## YOUR GOAL
Check every line below for the word "README" and copy the ones that have it.

## MATERIAL PROVIDED
···

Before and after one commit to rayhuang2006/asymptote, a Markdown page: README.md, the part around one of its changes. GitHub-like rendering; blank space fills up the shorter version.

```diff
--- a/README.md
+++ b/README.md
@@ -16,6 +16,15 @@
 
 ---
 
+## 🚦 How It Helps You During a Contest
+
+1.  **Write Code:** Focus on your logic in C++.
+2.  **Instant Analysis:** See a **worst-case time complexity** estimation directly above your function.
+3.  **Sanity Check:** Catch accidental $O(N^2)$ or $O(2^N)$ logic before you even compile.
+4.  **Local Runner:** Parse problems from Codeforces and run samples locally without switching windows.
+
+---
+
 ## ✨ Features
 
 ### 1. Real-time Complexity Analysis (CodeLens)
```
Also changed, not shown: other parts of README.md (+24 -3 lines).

···

## ANSWER TO THE EXERCISE
Before and after one commit to rayhuang2006/asymptote, a Markdown page: README.md, the part around one of its changes. GitHub-like rendering; blank space fills up the shorter version.
--- a/README.md
+++ b/README.md
Also changed, not shown: other parts of README.md (+24 -3 lines).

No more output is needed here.